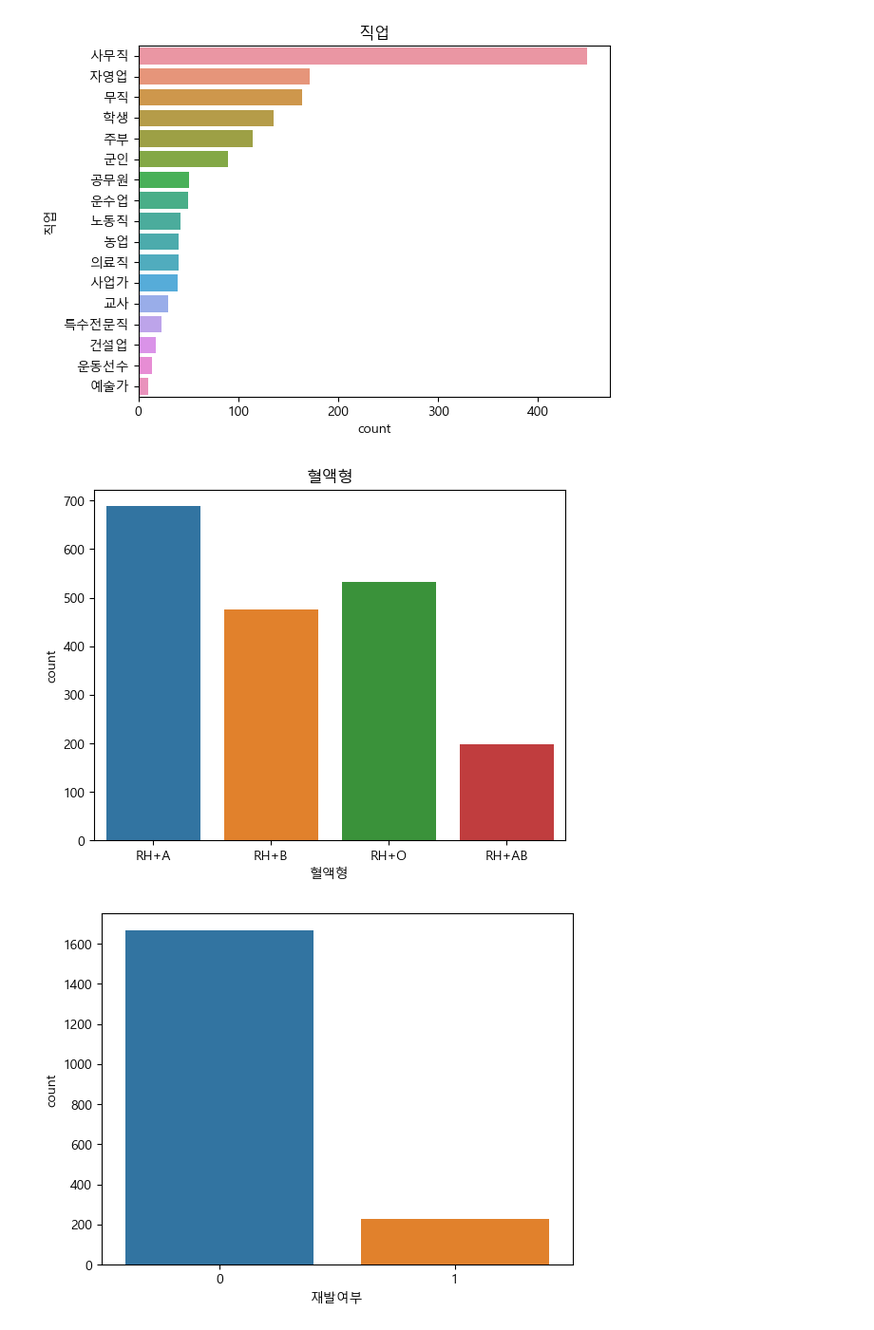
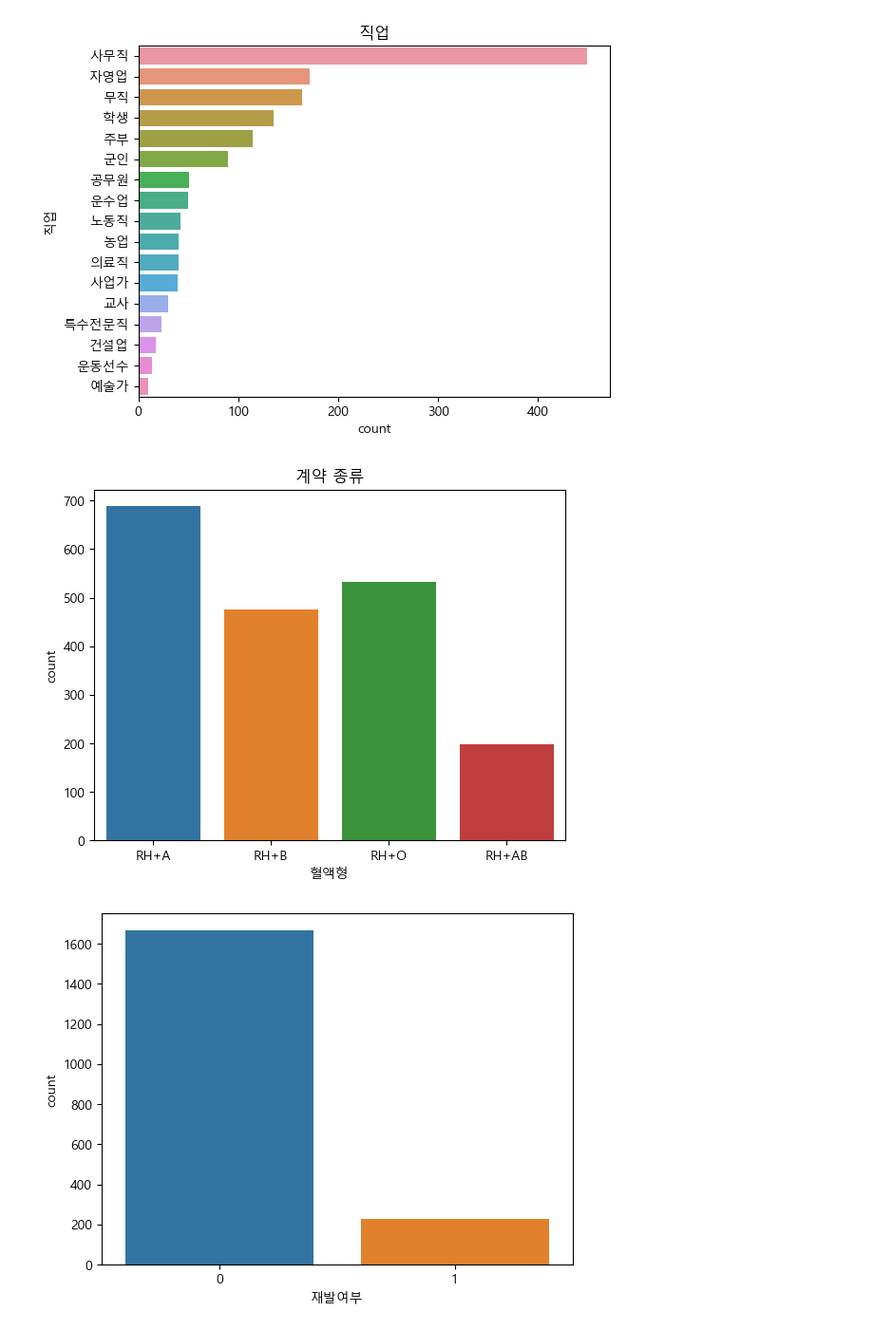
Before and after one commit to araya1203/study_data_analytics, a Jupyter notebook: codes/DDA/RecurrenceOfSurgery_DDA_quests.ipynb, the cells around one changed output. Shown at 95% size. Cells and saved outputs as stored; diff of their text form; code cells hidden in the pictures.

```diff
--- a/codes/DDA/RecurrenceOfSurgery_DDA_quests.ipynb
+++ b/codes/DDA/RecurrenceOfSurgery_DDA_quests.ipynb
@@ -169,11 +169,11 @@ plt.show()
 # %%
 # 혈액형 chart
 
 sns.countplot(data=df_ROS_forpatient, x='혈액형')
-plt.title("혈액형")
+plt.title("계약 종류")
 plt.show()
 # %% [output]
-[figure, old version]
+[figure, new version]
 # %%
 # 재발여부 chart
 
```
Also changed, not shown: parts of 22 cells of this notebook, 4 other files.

--------

■ Exercise:
Looking through the records, copy out every line in which the word "codes" is found.

■ Reply to the task:
Before and after one commit to araya1203/study_data_analytics, a Jupyter notebook: codes/DDA/RecurrenceOfSurgery_DDA_quests.ipynb, the cells around one changed output. Shown at 95% size. Cells and saved outputs as stored; diff of their text form; code cells hidden in the pictures.
--- a/codes/DDA/RecurrenceOfSurgery_DDA_quests.ipynb
+++ b/codes/DDA/RecurrenceOfSurgery_DDA_quests.ipynb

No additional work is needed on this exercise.